What you have to do ▸ Scan the lines below for "linreg"; report the number of lines that contain it, and only that.

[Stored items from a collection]
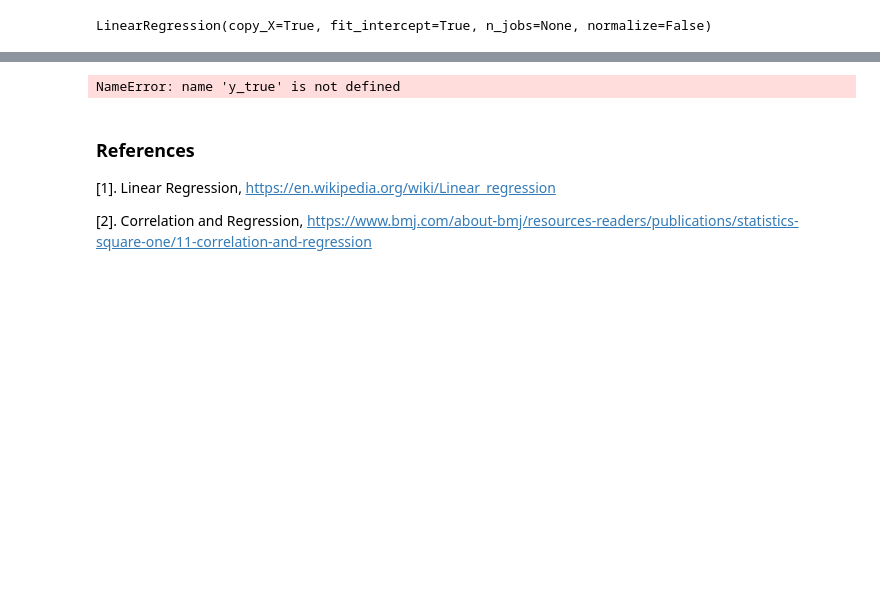
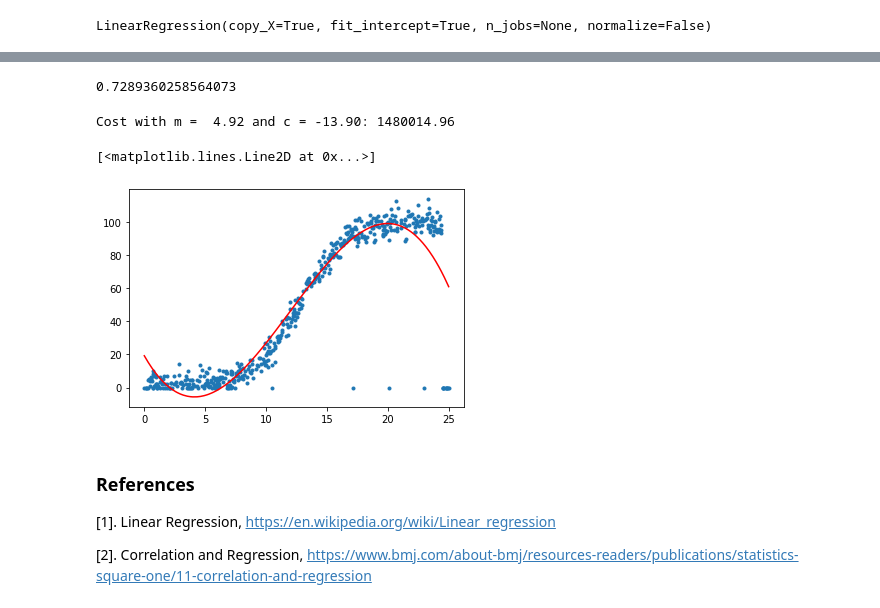
Before and after one commit to hayleydoherty/FundofDAProject, a Jupyter notebook: Project.ipynb, the cells around one changed output, grey strips where cells are left out. Cells and saved outputs as stored; diff of their text form; code cells hidden in the pictures; blank space fills up the shorter version.

```diff
--- a/Project.ipynb
+++ b/Project.ipynb
@@ -118,0 +99,3 @@ x.shape, y.shape
+# %%
+x = x.reshape(-1, 1)
+y = y.reshape(-1, 1)
@@ -119,4 +131,4 @@ x.shape, y.shape
 # %%
-linreg.fit(x_train, y_train)
+m.fit(x_train, y_train)
 # %% [output]
 LinearRegression(copy_X=True, fit_intercept=True, n_jobs=None, normalize=False)
@@ -139,7 +161,25 @@ print(metrics.mean_absolute_error(y_test, y_pred))
-# %%
-print(metrics.mean_squared_error(y_true, y_pred))
-# %% [output]
-NameError: name 'y_true' is not defined
+# %%
+linreg.fit(x, y)
+linreg.intercept_
+linreg.coef_
+# %%
+linreg.score(x, y)
+# %% [output]
+0.7289360258564073
+# %%
+cost = lambda m,c: np.sum([(y[i] - m * x[i] - c)**2 for i in range(x.size)])
+
+print("Cost with m = %5.2f and c = %5.2f: %8.2f" % (4.9176, -13.8999, cost(4.9176, -13.8999)))
+# %% [output]
+Cost with m =  4.92 and c = -13.90: 1480014.96
+# %%
+a, b, c, d = np.polyfit(x, y, 3)
+# %%
+plt.plot(x, y, '.', label = "Data")
+plt.plot(x, a*x*x*x + b*x*x + c *x +d, 'r-')
+# %% [output]
+[<matplotlib.lines.Line2D at 0x...>]
+[figure, added]
 # %% [markdown]
 ### References
 [1]. Linear Regression, https://en.wikipedia.org/wiki/Linear_regression
```
Also changed, not shown: parts of 20 cells of this notebook.
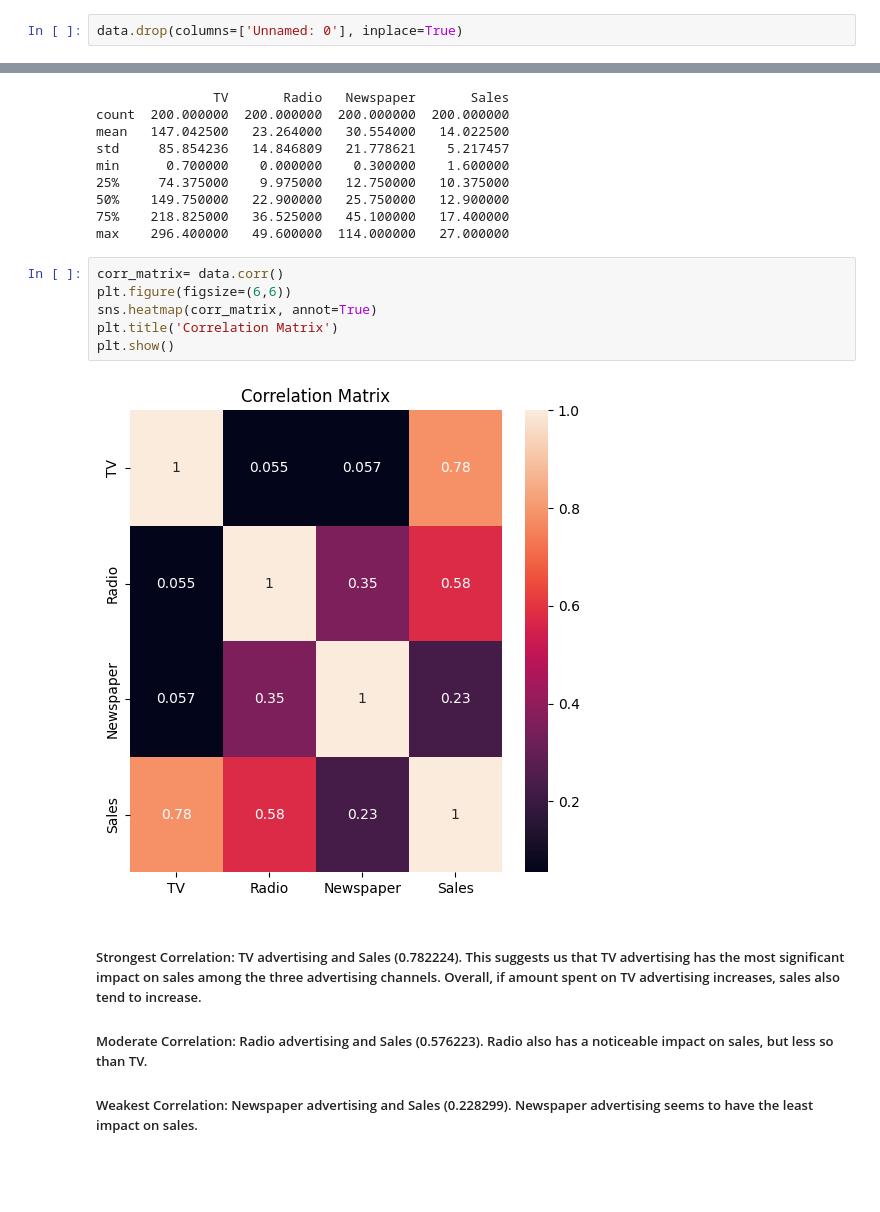
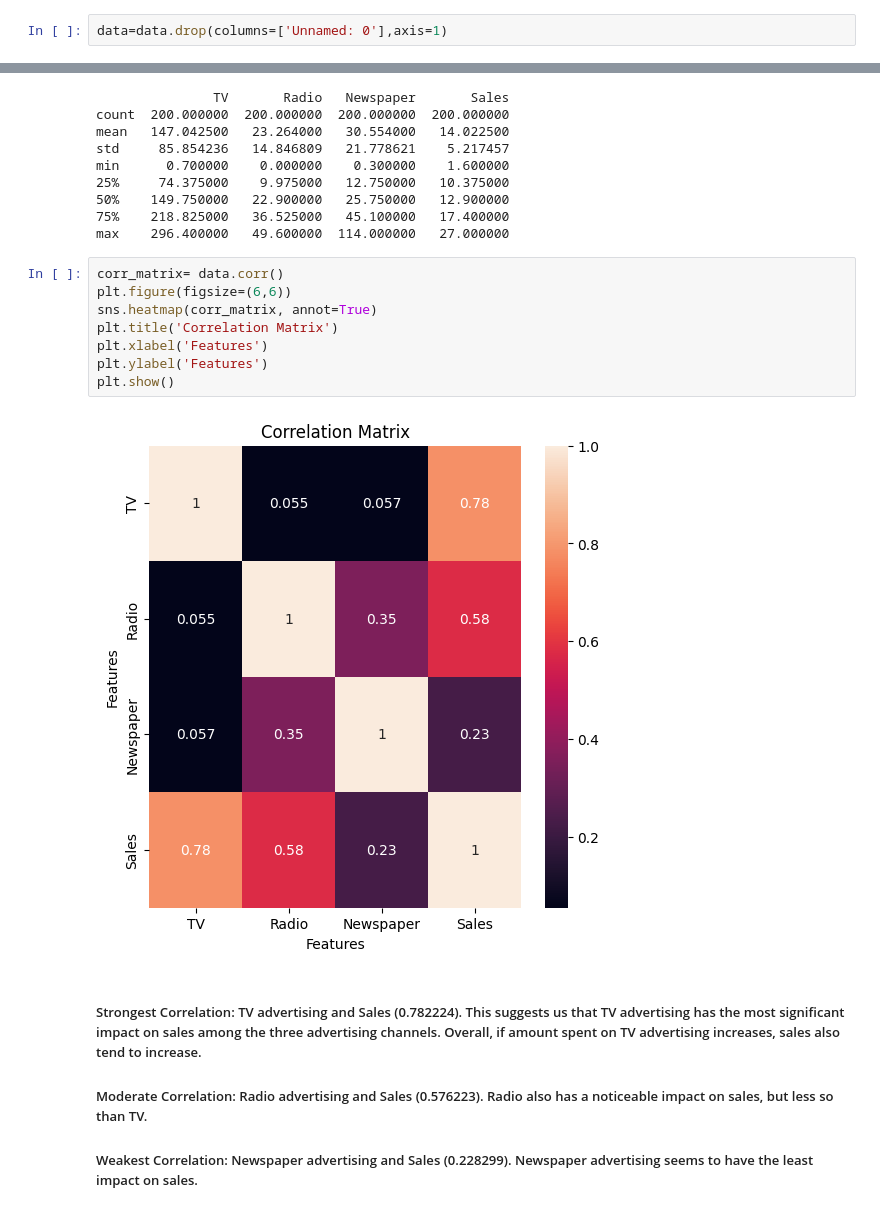
Before and after one commit to Megha211/OIBSIP, a Jupyter notebook: sales_prediction.ipynb, the cells around one changed output, grey strips where cells are left out. Cells and saved outputs as stored; diff of their text form; blank space fills up the shorter version.

```diff
--- a/sales_prediction.ipynb
+++ b/sales_prediction.ipynb
@@ -56,5 +59,5 @@ dtype: int64
 # %%
-data.drop(columns=['Unnamed: 0'], inplace=True)
+data=data.drop(columns=['Unnamed: 0'],axis=1)
 # %%
 data.head()
 # %% [output]
@@ -88,11 +91,13 @@ max    296.400000   49.600000  114.000000   27.000000
 # %%
 corr_matrix= data.corr()
 plt.figure(figsize=(6,6))
 sns.heatmap(corr_matrix, annot=True)
 plt.title('Correlation Matrix')
+plt.xlabel('Features')
+plt.ylabel('Features')
 plt.show()
 # %% [output]
-[figure, old version]
+[figure, new version]
 # %% [markdown]
 ##### Strongest Correlation: TV advertising and Sales (0.782224). This suggests us that TV advertising has the most significant impact on sales among the three advertising channels. Overall, if amount spent on TV advertising increases, sales also tend to increase.
 ##### Moderate Correlation: Radio advertising and Sales (0.576223). Radio also has a noticeable impact on sales, but less so than TV.
```
Also changed, not shown: parts of 25 cells of this notebook.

Your response ▸ 5